## Task
Images are not part of the copy; write out the rest of the data exactly as given.

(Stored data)
------------------------
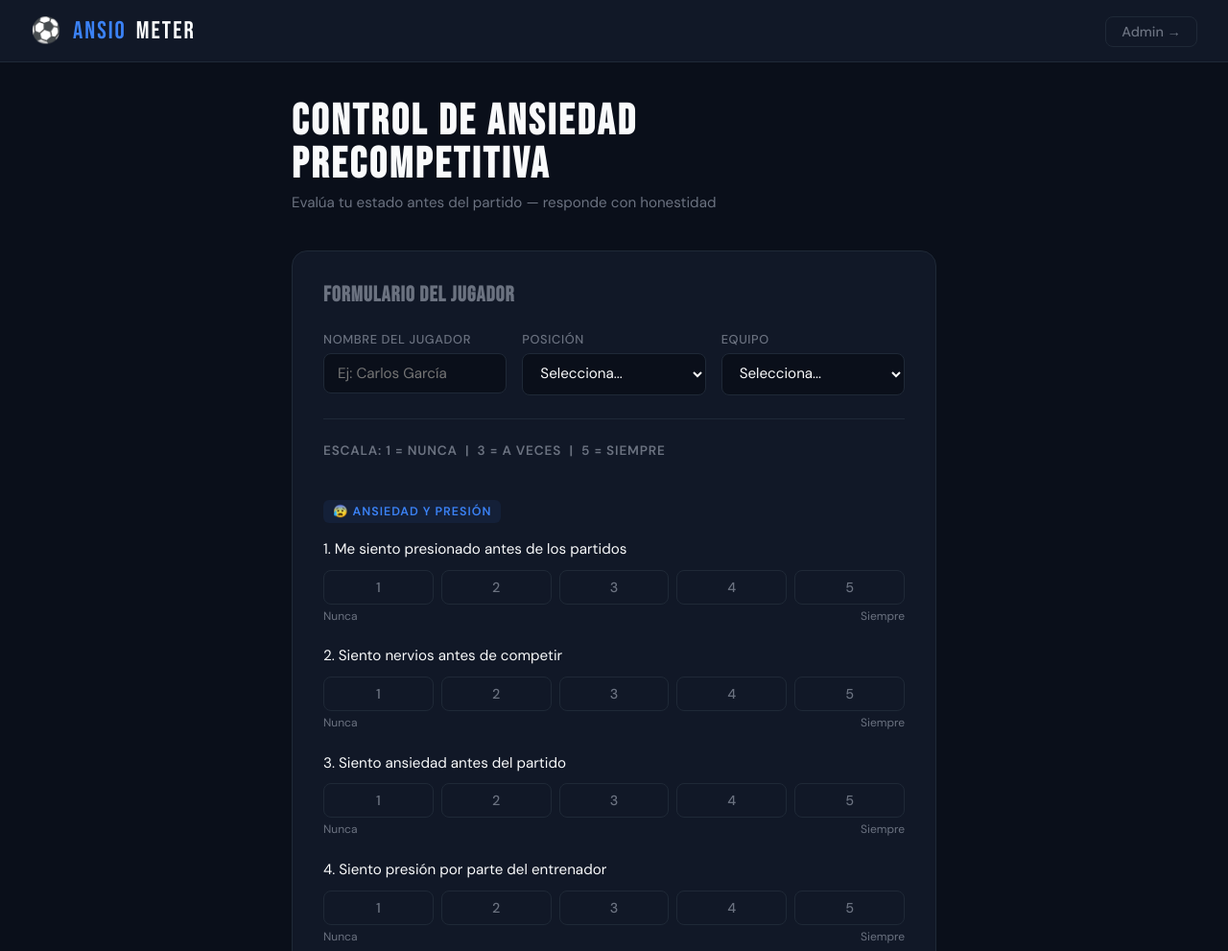
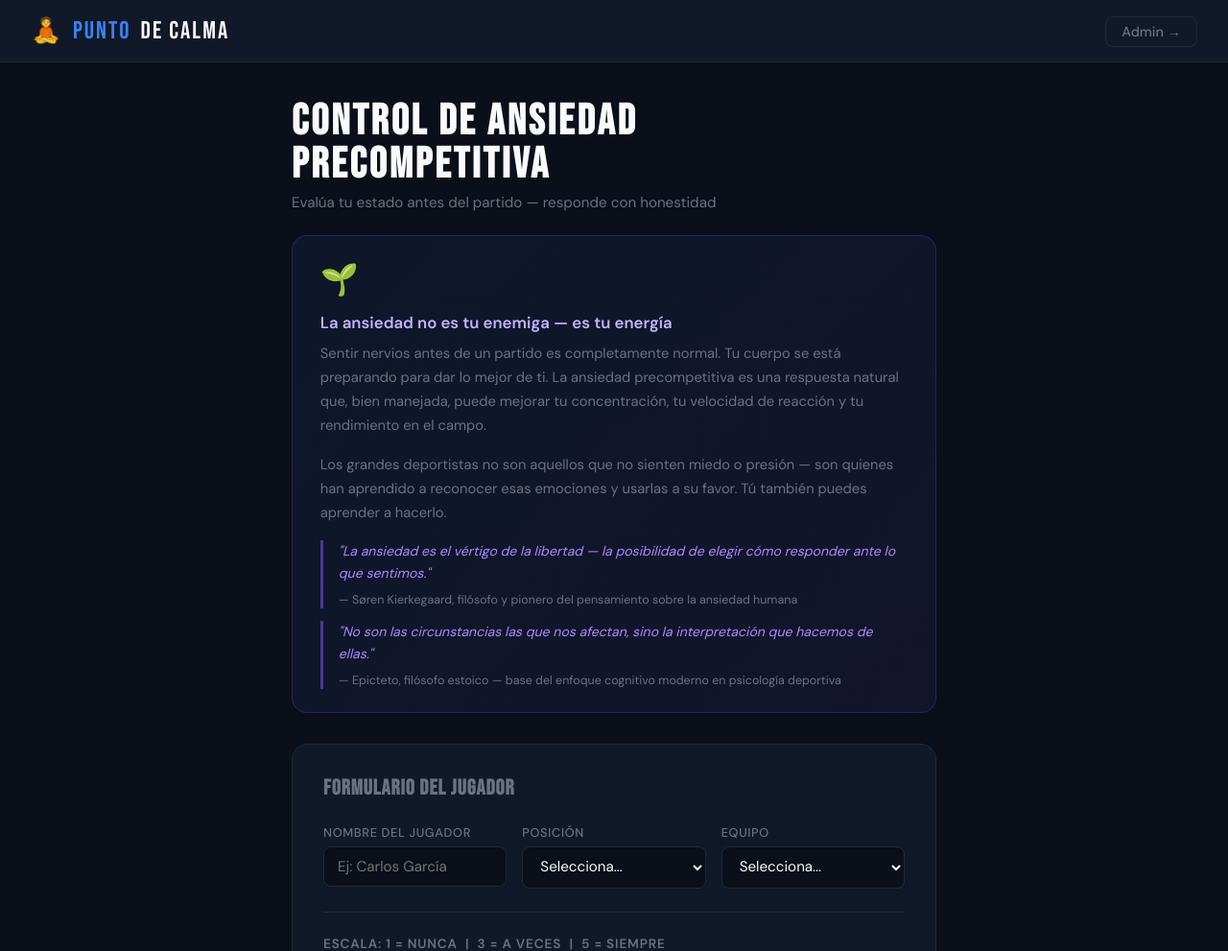
Before and after one commit to csantiagozb1990-cpu/ansiedad-app, a Flask app: page / in a window 1280 px wide. Shown: the top 991 px of the page at 96% size. Run offline with Flask 3, Linux system fonts and the light colour scheme.

Commit message:
Update index.html

```diff
--- a/templates/index.html
+++ b/templates/index.html
@@ -3,7 +3,7 @@
 <head>
 <meta charset="UTF-8">
 <meta name="viewport" content="width=device-width, initial-scale=1.0">
-<title>Ansiedad Precompetitiva — Fútbol</title>
+<title>Punto de Calma — Fútbol</title>
 <link href="https://fonts.googleapis.com/css2?family=Bebas+Neue&family=DM+Sans:wght@300;400;500;600&display=swap" rel="stylesheet">
 <style>
   :root { --verde: #22c55e; --amarillo: #f59e0b; --rojo: #ef4444; --fondo: #0a0f1a; --card: #111827; --borde: #1f2937; --texto: #f9fafb; --muted: #6b7280; --acento: #3b82f6; }
@@ -16,7 +16,17 @@
   nav a:hover { color: var(--texto); border-color: var(--acento); }
   main { max-width: 720px; margin: 0 auto; padding: 2.5rem 1.5rem; }
   .page-title { font-family: 'Bebas Neue', sans-serif; font-size: 2.8rem; letter-spacing: 3px; line-height: 1; margin-bottom: 0.4rem; }
-  .page-sub { color: var(--muted); font-size: 0.95rem; margin-bottom: 2.5rem; }
+  .page-sub { color: var(--muted); font-size: 0.95rem; margin-bottom: 1.5rem; }
+
+  /* MENSAJE MOTIVADOR */
+  .mensaje-motivador { background: linear-gradient(135deg, rgba(59,130,246,0.08), rgba(139,92,246,0.08)); border: 1px solid rgba(139,92,246,0.2); border-radius: 16px; padding: 1.5rem 1.8rem; margin-bottom: 2rem; }
+  .mensaje-motivador .icono { font-size: 2rem; margin-bottom: 0.8rem; }
+  .mensaje-motivador h3 { font-size: 1.05rem; font-weight: 600; color: #c4b5fd; margin-bottom: 0.6rem; }
+  .mensaje-motivador p { font-size: 0.92rem; color: var(--muted); line-height: 1.7; margin-bottom: 1rem; }
+  .cita { border-left: 3px solid rgba(139,92,246,0.5); padding-left: 1rem; margin-top: 0.8rem; }
+  .cita p { font-size: 0.88rem; color: #a78bfa; font-style: italic; line-height: 1.6; margin-bottom: 0.3rem; }
+  .cita span { font-size: 0.78rem; color: var(--muted); font-style: normal; }
+
   .resultado-card { border-radius: 16px; padding: 2rem; margin-bottom: 2rem; border: 1px solid var(--borde); background: var(--card); animation: fadeIn 0.5s ease; }
   @keyframes fadeIn { from { opacity: 0; transform: translateY(-10px); } to { opacity: 1; transform: translateY(0); } }
   .resultado-header { display: flex; align-items: center; gap: 1.2rem; margin-bottom: 1.5rem; }
@@ -68,12 +78,35 @@
 </head>
 <body>
 <header>
-  <div class="logo">⚽ <span>ANSIO</span>METER</div>
+  <div class="logo">🧘 <span>PUNTO</span> DE CALMA</div>
   <nav><a href="/login">Admin →</a></nav>
 </header>
 <main>
   <h1 class="page-title">Control de Ansiedad<br>Precompetitiva</h1>
   <p class="page-sub">Evalúa tu estado antes del partido — responde con honestidad</p>
+
+  <!-- MENSAJE MOTIVADOR -->
+  <div class="mensaje-motivador">
+    <div class="icono">🌱</div>
+    <h3>La ansiedad no es tu enemiga — es tu energía</h3>
+    <p>
+      Sentir nervios antes de un partido es completamente normal. Tu cuerpo se está preparando para dar lo mejor de ti.
+      La ansiedad precompetitiva es una respuesta natural que, bien manejada, puede mejorar tu concentración,
+      tu velocidad de reacción y tu rendimiento en el campo.
+    </p>
+    <p>
+      Los grandes deportistas no son aquellos que no sienten miedo o presión — son quienes han aprendido
+      a reconocer esas emociones y usarlas a su favor. Tú también puedes aprender a hacerlo.
+    </p>
+    <div class="cita">
+      <p>"La ansiedad es el vértigo de la libertad — la posibilidad de elegir cómo responder ante lo que sentimos."</p>
+      <span>— Søren Kierkegaard, filósofo y pionero del pensamiento sobre la ansiedad humana</span>
+    </div>
+    <div class="cita" style="margin-top: 0.8rem;">
+      <p>"No son las circunstancias las que nos afectan, sino la interpretación que hacemos de ellas."</p>
+      <span>— Epicteto, filósofo estoico — base del enfoque cognitivo moderno en psicología deportiva</span>
+    </div>
+  </div>
 
   {% if resultado is not none and resultado != 'Error' %}
   <div class="resultado-card {{ color }}">
```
------------------------
## Response for this exercise
Before and after one commit to csantiagozb1990-cpu/ansiedad-app, a Flask app: page / in a window 1280 px wide. Shown: the top 991 px of the page at 96% size. Run offline with Flask 3, Linux system fonts and the light colour scheme.

Commit message:
Update index.html

```diff
--- a/templates/index.html
+++ b/templates/index.html
@@ -3,7 +3,7 @@
 <head>
 <meta charset="UTF-8">
 <meta name="viewport" content="width=device-width, initial-scale=1.0">
-<title>Ansiedad Precompetitiva — Fútbol</title>
+<title>Punto de Calma — Fútbol</title>
 <link href="https://fonts.googleapis.com/css2?family=Bebas+Neue&family=DM+Sans:wght@300;400;500;600&display=swap" rel="stylesheet">
 <style>
   :root { --verde: #22c55e; --amarillo: #f59e0b; --rojo: #ef4444; --fondo: #0a0f1a; --card: #111827; --borde: #1f2937; --texto: #f9fafb; --muted: #6b7280; --acento: #3b82f6; }
@@ -16,7 +16,17 @@
   nav a:hover { color: var(--texto); border-color: var(--acento); }
   main { max-width: 720px; margin: 0 auto; padding: 2.5rem 1.5rem; }
   .page-title { font-family: 'Bebas Neue', sans-serif; font-size: 2.8rem; letter-spacing: 3px; line-height: 1; margin-bottom: 0.4rem; }
-  .page-sub { color: var(--muted); font-size: 0.95rem; margin-bottom: 2.5rem; }
+  .page-sub { color: var(--muted); font-size: 0.95rem; margin-bottom: 1.5rem; }
+
+  /* MENSAJE MOTIVADOR */
+  .mensaje-motivador { background: linear-gradient(135deg, rgba(59,130,246,0.08), rgba(139,92,246,0.08)); border: 1px solid rgba(139,92,246,0.2); border-radius: 16px; padding: 1.5rem 1.8rem; margin-bottom: 2rem; }
+  .mensaje-motivador .icono { font-size: 2rem; margin-bottom: 0.8rem; }
+  .mensaje-motivador h3 { font-size: 1.05rem; font-weight: 600; color: #c4b5fd; margin-bottom: 0.6rem; }
+  .mensaje-motivador p { font-size: 0.92rem; color: var(--muted); line-height: 1.7; margin-bottom: 1rem; }
+  .cita { border-left: 3px solid rgba(139,92,246,0.5); padding-left: 1rem; margin-top: 0.8rem; }
+  .cita p { font-size: 0.88rem; color: #a78bfa; font-style: italic; line-height: 1.6; margin-bottom: 0.3rem; }
+  .cita span { font-size: 0.78rem; color: var(--muted); font-style: normal; }
+
   .resultado-card { border-radius: 16px; padding: 2rem; margin-bottom: 2rem; border: 1px solid var(--borde); background: var(--card); animation: fadeIn 0.5s ease; }
   @keyframes fadeIn { from { opacity: 0; transform: translateY(-10px); } to { opacity: 1; transform: translateY(0); } }
   .resultado-header { display: flex; align-items: center; gap: 1.2rem; margin-bottom: 1.5rem; }
@@ -68,12 +78,35 @@
 </head>
 <body>
 <header>
-  <div class="logo">⚽ <span>ANSIO</span>METER</div>
+  <div class="logo">🧘 <span>PUNTO</span> DE CALMA</div>
   <nav><a href="/login">Admin →</a></nav>
 </header>
 <main>
   <h1 class="page-title">Control de Ansiedad<br>Precompetitiva</h1>
   <p class="page-sub">Evalúa tu estado antes del partido — responde con honestidad</p>
+
+  <!-- MENSAJE MOTIVADOR -->
+  <div class="mensaje-motivador">
+    <div class="icono">🌱</div>
+    <h3>La ansiedad no es tu enemiga — es tu energía</h3>
+    <p>
+      Sentir nervios antes de un partido es completamente normal. Tu cuerpo se está preparando para dar lo mejor de ti.
+      La ansiedad precompetitiva es una respuesta natural que, bien manejada, puede mejorar tu concentración,
+      tu velocidad de reacción y tu rendimiento en el campo.
+    </p>
+    <p>
+      Los grandes deportistas no son aquellos que no sienten miedo o presión — son quienes han aprendido
+      a reconocer esas emociones y usarlas a su favor. Tú también puedes aprender a hacerlo.
+    </p>
+    <div class="cita">
+      <p>"La ansiedad es el vértigo de la libertad — la posibilidad de elegir cómo responder ante lo que sentimos."</p>
+      <span>— Søren Kierkegaard, filósofo y pionero del pensamiento sobre la ansiedad humana</span>
+    </div>
+    <div class="cita" style="margin-top: 0.8rem;">
+      <p>"No son las circunstancias las que nos afectan, sino la interpretación que hacemos de ellas."</p>
+      <span>— Epicteto, filósofo estoico — base del enfoque cognitivo moderno en psicología deportiva</span>
+    </div>
+  </div>
 
   {% if resultado is not none and resultado != 'Error' %}
   <div class="resultado-card {{ color }}">
```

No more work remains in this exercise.